Another funny incident took place while this attack was on.  An old man by the name of Jim Brien, who was on the spree, came singing into the firing line, in front of the Barrack and after each volley used to shout  "Fire again".  There was a short cease-fire by both sides and Jim returned again to the pub.  The following men took part in the above attack:  Con Cronin,  T. O'Connell,  D. T. O'Leary,  Denis S. Murphy,  Jim Connell,  Jack Kelleher,  Syl  J. B. Cotter,  Mick Vaughan and  M. O'Sullivan.  While 12 more of the Coy were scouting. 

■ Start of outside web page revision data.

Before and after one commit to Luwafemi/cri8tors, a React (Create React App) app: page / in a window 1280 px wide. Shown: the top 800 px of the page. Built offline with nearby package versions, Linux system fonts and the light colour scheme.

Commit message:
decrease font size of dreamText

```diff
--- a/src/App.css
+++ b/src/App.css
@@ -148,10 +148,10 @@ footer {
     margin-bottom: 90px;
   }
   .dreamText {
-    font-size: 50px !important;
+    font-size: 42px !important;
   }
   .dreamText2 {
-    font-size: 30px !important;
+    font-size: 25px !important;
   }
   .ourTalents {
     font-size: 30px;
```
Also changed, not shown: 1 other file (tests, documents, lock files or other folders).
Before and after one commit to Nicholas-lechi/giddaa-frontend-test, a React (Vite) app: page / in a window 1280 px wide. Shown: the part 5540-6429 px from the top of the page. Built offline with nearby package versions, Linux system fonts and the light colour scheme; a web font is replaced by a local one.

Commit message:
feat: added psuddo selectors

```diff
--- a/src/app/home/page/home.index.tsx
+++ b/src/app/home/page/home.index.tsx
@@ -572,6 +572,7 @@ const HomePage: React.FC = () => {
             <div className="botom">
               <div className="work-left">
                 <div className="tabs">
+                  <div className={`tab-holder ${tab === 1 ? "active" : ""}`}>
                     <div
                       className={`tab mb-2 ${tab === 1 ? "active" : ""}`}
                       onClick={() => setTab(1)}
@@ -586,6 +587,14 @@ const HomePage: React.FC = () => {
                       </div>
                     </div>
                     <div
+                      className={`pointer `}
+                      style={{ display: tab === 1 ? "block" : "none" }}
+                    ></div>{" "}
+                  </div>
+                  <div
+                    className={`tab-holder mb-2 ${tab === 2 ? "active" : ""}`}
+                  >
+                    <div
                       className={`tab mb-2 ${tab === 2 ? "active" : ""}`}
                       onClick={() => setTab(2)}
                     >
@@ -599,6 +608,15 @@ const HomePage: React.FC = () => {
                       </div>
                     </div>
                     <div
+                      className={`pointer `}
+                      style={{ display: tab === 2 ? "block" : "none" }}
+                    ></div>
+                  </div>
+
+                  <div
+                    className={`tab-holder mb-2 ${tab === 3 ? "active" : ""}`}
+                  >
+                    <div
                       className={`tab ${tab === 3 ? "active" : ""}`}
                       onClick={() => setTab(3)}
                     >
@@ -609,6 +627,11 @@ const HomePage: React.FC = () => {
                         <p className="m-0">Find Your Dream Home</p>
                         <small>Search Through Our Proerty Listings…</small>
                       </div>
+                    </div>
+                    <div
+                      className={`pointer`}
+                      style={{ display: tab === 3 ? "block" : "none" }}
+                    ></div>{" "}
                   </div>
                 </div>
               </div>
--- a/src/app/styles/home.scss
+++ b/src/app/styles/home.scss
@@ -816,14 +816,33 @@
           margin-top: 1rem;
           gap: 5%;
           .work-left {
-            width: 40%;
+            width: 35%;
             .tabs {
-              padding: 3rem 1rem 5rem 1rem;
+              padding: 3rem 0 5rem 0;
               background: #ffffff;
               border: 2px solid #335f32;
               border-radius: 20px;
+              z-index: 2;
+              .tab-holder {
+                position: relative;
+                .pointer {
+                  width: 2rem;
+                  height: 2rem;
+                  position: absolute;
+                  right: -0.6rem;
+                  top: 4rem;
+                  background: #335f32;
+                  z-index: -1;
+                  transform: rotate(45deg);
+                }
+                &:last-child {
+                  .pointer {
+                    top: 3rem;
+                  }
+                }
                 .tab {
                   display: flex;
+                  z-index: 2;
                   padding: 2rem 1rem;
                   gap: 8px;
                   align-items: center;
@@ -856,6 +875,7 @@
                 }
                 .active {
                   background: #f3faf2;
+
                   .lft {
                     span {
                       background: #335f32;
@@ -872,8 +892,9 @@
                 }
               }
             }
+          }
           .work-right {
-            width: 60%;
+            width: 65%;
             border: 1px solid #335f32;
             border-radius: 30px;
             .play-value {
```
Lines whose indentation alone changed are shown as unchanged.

The Inchigeela R.I.C. were now reinforced by 7 more men and a wireless receiver and transmitter was installed.  Both gables of the building were doubly loop-holed and barbed wire entanglement erected.  After the above attack the R.I.C. made several raids on I.R.A. men's houses and the following men were constantly on the run:  Con Cronin,  T. O'Connell,  D.T. O'Leary and  M. O'Sullivan.  The R.I.C. were now compelled to stay within Barracks from dusk until dawn.

The next attack on Inchigeela Barracks was planned for March 8th. 1920.  This was planned by the Officers of the first Cork Brigade who brought with them a large trough packed with explosives.  This was to be placed against one of the gables, and it was electrically detonated, owing to barbed wire and tin cans.  They were unable to reach the gable.  Had this plan succeeded  6 or 8 picked men from the Battalion were to rush trough the breach using revolvers and hand grenades.  The usual precautions of blocking and guarding the roads were taken.  A large number of men from the 8th Battalion mobilised at Cooleen, 3 miles north-west of Inchigeela.  Here they were met by men from the E. Coy. and led into their positions, where they waited for hours on snow covered ground.  The greatest credit is due to those men who had to travel 10 - 12 miles back to their Coy. areas, and shoulder this heavy trough back to Kilnamartyra.